**Brief**
Return all entries verbatim; skip any pictures.

[Before and after images]
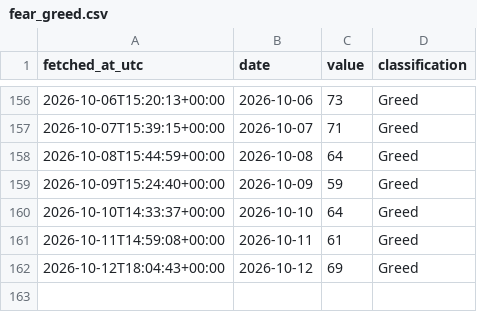
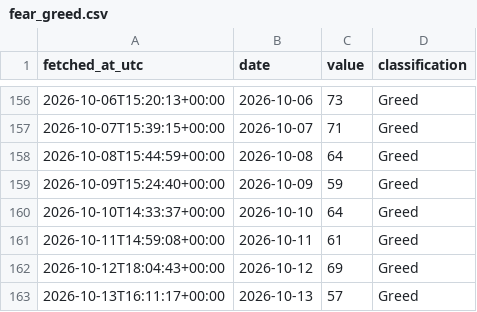
Before and after one commit to DSmarc7/daily-quant-log, a CSV file: fear-greed/data/fear_greed.csv, drawn as a sheet; only a part is shown, gaps mark what is left out; the diff names each change by its address in the sheet, - before the commit and + after, or states it on an @@ line.

Commit message:
fear-greed: snapshot 2026-10-13

```diff
--- a/fear-greed/data/fear_greed.csv
+++ b/fear-greed/data/fear_greed.csv
+row 163: 2026-10-13T16:11:17+00:00 | 2026-10-13 | 57 | Greed
```
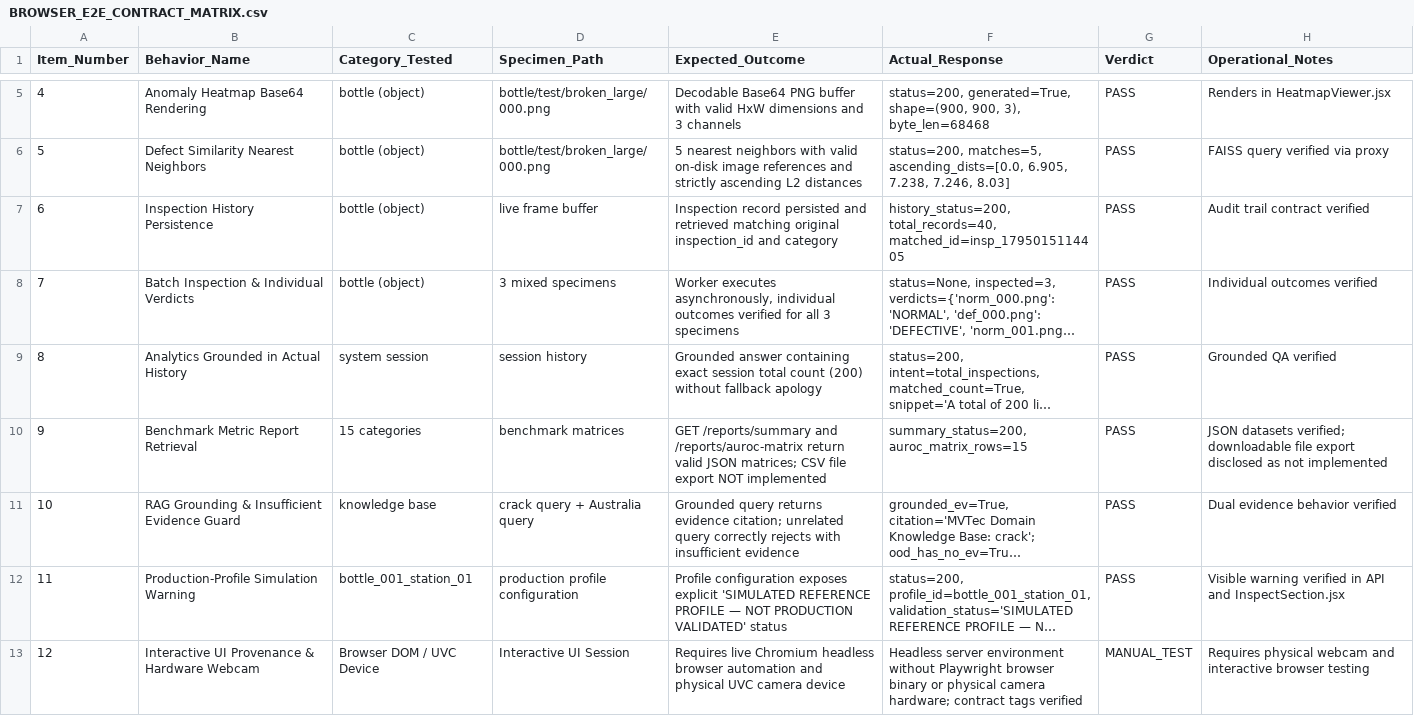
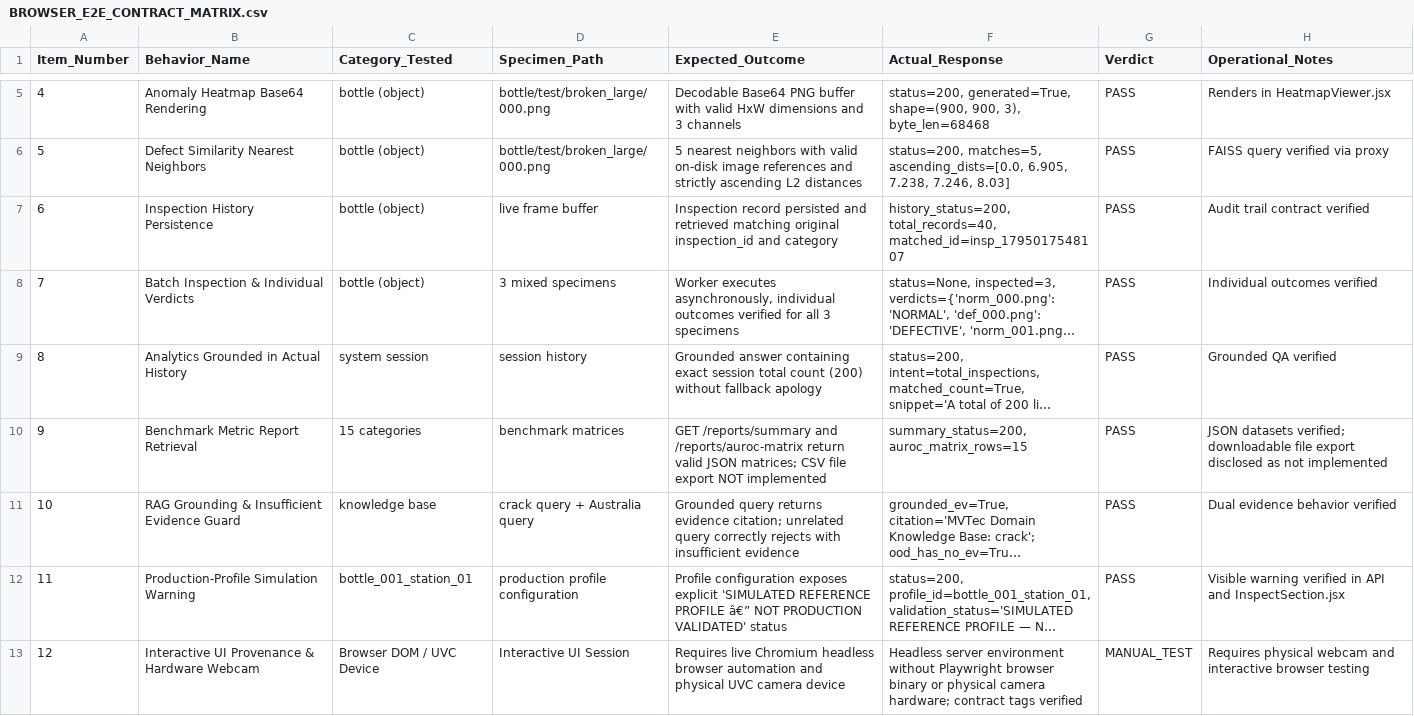
Before and after one commit to suryacharan945/DefectVision-AI, a CSV file: release/final_validation/BROWSER_E2E_CONTRACT_MATRIX.csv, drawn as a sheet; only a part is shown, gaps mark what is left out; long unchanged cells end in …; the diff names each change by its address in the sheet, - before the commit and + after, or states it on an @@ line.

```diff
--- a/release/final_validation/BROWSER_E2E_CONTRACT_MATRIX.csv
+++ b/release/final_validation/BROWSER_E2E_CONTRACT_MATRIX.csv
-F7 (Actual_Response): history_status=200, total_records=40, matched_id=insp_1795015114405
+F7 (Actual_Response): history_status=200, total_records=40, matched_id=insp_1795017548107
-E12 (Expected_Outcome): …REFERENCE PROFILE — NOT PRODUCTION…
+E12 (Expected_Outcome): …REFERENCE PROFILE â€” NOT PRODUCTION…
```
Also changed, not shown: 12 other files.
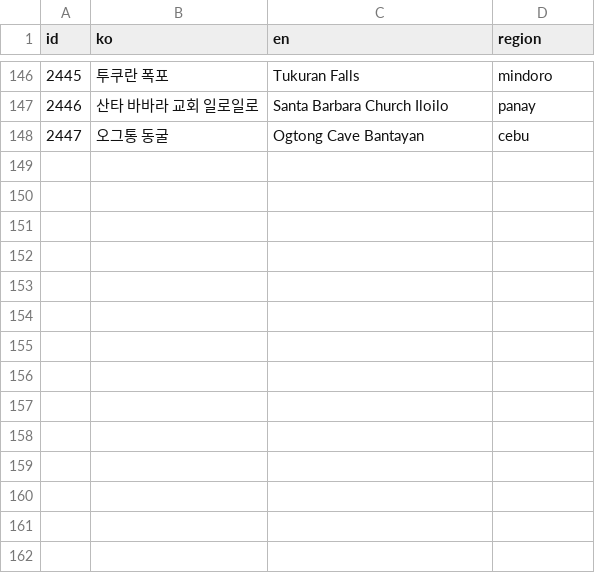
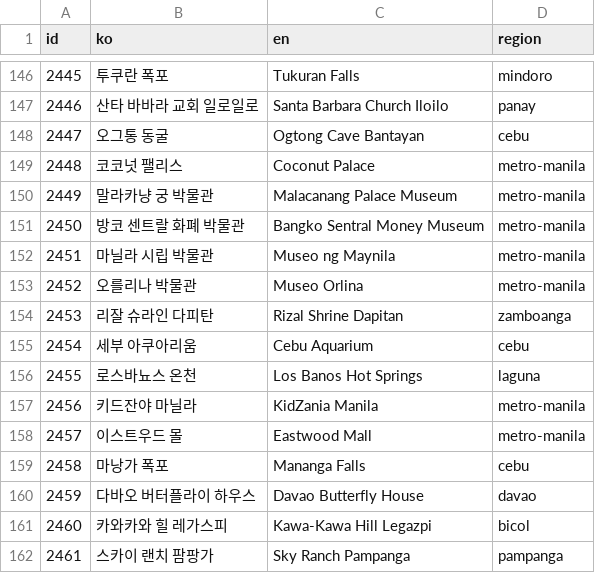
Before and after one commit to thruthesky/ph-travel-api, a TSV file: work/x2000/queue5.tsv, drawn as a sheet; only a part is shown, gaps mark what is left out; the diff names each change by its address in the sheet, - before the commit and + after, or states it on an @@ line.

```diff
--- a/work/x2000/queue5.tsv
+++ b/work/x2000/queue5.tsv
+row 149: 2448 | 코코넛 팰리스 | Coconut Palace | metro-manila
+row 150: 2449 | 말라카냥 궁 박물관 | Malacanang Palace Museum | metro-manila
+row 151: 2450 | 방코 센트랄 화폐 박물관 | Bangko Sentral Money Museum | metro-manila
+row 152: 2451 | 마닐라 시립 박물관 | Museo ng Maynila | metro-manila
+row 153: 2452 | 오를리나 박물관 | Museo Orlina | metro-manila
+row 154: 2453 | 리잘 슈라인 다피탄 | Rizal Shrine Dapitan | zamboanga
+row 155: 2454 | 세부 아쿠아리움 | Cebu Aquarium | cebu
+row 156: 2455 | 로스바뇨스 온천 | Los Banos Hot Springs | laguna
+row 157: 2456 | 키드잔야 마닐라 | KidZania Manila | metro-manila
+row 158: 2457 | 이스트우드 몰 | Eastwood Mall | metro-manila
+row 159: 2458 | 마낭가 폭포 | Mananga Falls | cebu
+row 160: 2459 | 다바오 버터플라이 하우스 | Davao Butterfly House | davao
+row 161: 2460 | 카와카와 힐 레가스피 | Kawa-Kawa Hill Legazpi | bicol
+row 162: 2461 | 스카이 랜치 팜팡가 | Sky Ranch Pampanga | pampanga
```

**Exercise response**
Before and after one commit to DSmarc7/daily-quant-log, a CSV file: fear-greed/data/fear_greed.csv, drawn as a sheet; only a part is shown, gaps mark what is left out; the diff names each change by its address in the sheet, - before the commit and + after, or states it on an @@ line.

Commit message:
fear-greed: snapshot 2026-10-13

```diff
--- a/fear-greed/data/fear_greed.csv
+++ b/fear-greed/data/fear_greed.csv
+row 163: 2026-10-13T16:11:17+00:00 | 2026-10-13 | 57 | Greed
```
Before and after one commit to suryacharan945/DefectVision-AI, a CSV file: release/final_validation/BROWSER_E2E_CONTRACT_MATRIX.csv, drawn as a sheet; only a part is shown, gaps mark what is left out; long unchanged cells end in …; the diff names each change by its address in the sheet, - before the commit and + after, or states it on an @@ line.

```diff
--- a/release/final_validation/BROWSER_E2E_CONTRACT_MATRIX.csv
+++ b/release/final_validation/BROWSER_E2E_CONTRACT_MATRIX.csv
-F7 (Actual_Response): history_status=200, total_records=40, matched_id=insp_1795015114405
+F7 (Actual_Response): history_status=200, total_records=40, matched_id=insp_1795017548107
-E12 (Expected_Outcome): …REFERENCE PROFILE — NOT PRODUCTION…
+E12 (Expected_Outcome): …REFERENCE PROFILE â€” NOT PRODUCTION…
```
Also changed, not shown: 12 other files.
Before and after one commit to thruthesky/ph-travel-api, a TSV file: work/x2000/queue5.tsv, drawn as a sheet; only a part is shown, gaps mark what is left out; the diff names each change by its address in the sheet, - before the commit and + after, or states it on an @@ line.

```diff
--- a/work/x2000/queue5.tsv
+++ b/work/x2000/queue5.tsv
+row 149: 2448 | 코코넛 팰리스 | Coconut Palace | metro-manila
+row 150: 2449 | 말라카냥 궁 박물관 | Malacanang Palace Museum | metro-manila
+row 151: 2450 | 방코 센트랄 화폐 박물관 | Bangko Sentral Money Museum | metro-manila
+row 152: 2451 | 마닐라 시립 박물관 | Museo ng Maynila | metro-manila
+row 153: 2452 | 오를리나 박물관 | Museo Orlina | metro-manila
+row 154: 2453 | 리잘 슈라인 다피탄 | Rizal Shrine Dapitan | zamboanga
+row 155: 2454 | 세부 아쿠아리움 | Cebu Aquarium | cebu
+row 156: 2455 | 로스바뇨스 온천 | Los Banos Hot Springs | laguna
+row 157: 2456 | 키드잔야 마닐라 | KidZania Manila | metro-manila
+row 158: 2457 | 이스트우드 몰 | Eastwood Mall | metro-manila
+row 159: 2458 | 마낭가 폭포 | Mananga Falls | cebu
+row 160: 2459 | 다바오 버터플라이 하우스 | Davao Butterfly House | davao
+row 161: 2460 | 카와카와 힐 레가스피 | Kawa-Kawa Hill Legazpi | bicol
+row 162: 2461 | 스카이 랜치 팜팡가 | Sky Ranch Pampanga | pampanga
```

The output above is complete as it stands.